Daniel Okrent was the first public editor of the New York Times, an editor-at-large of Time, Inc., and managing editor of Life magazine. He also worked in book publishing as an editor at Knopf and Viking and was editor-in-chief of general books at Harcourt Brace. He was a featured commentator on Ken Burns’s PBS series, Baseball, and is author of four books, one of which, Great Fortune, was a finalist for the 2004 Pulitzer Prize in history. Okrent was also a fellow at the Shorenstein Center at the Kennedy School of Government at Harvard, where he remains an associate. He lives in Manhattan and on Cape Cod with his wife, poet Rebecca Okrent, and their two children.

About the Narrator

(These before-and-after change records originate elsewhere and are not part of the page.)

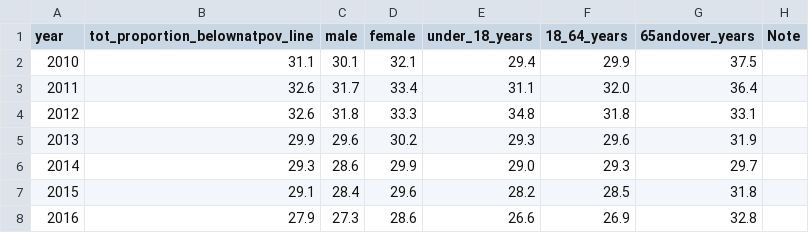
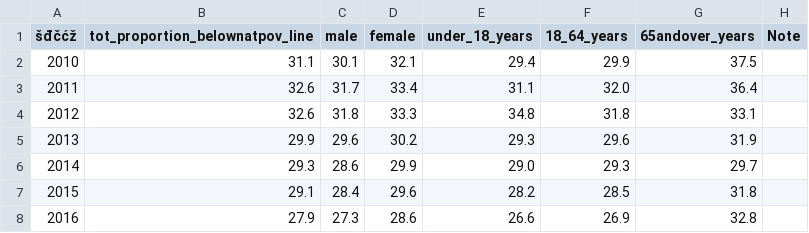
Before and after one commit to CroatianBureauOfStatistics/sdg-indicators, a CSV file: data/indicator_1-2-2.csv, drawn as a sheet.

Commit message:
Test

```diff
--- a/data/indicator_1-2-2.csv
+++ b/data/indicator_1-2-2.csv
@@ -1,2 +1,2 @@
-year,tot_proportion_belownatpov_line,male,female,under_18_years,18_64_years,65andover_years,Note
+šđčćž,tot_proportion_belownatpov_line,male,female,under_18_years,18_64_years,65andover_years,Note
 2010,31.1,30.1,32.1,29.4,29.9,37.5,
```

Richard Poe has worked extensively in movies, television, and on Broadway. He is best known for his portrayal of Gul Evek in three different Star Trek series: Star Trek: The Next Generation, Star Trek: Deep Space Nine, and Star Trek: Voyager. He has narrated dozens of audiobooks and earned eleven AudioFile Earphones Awards.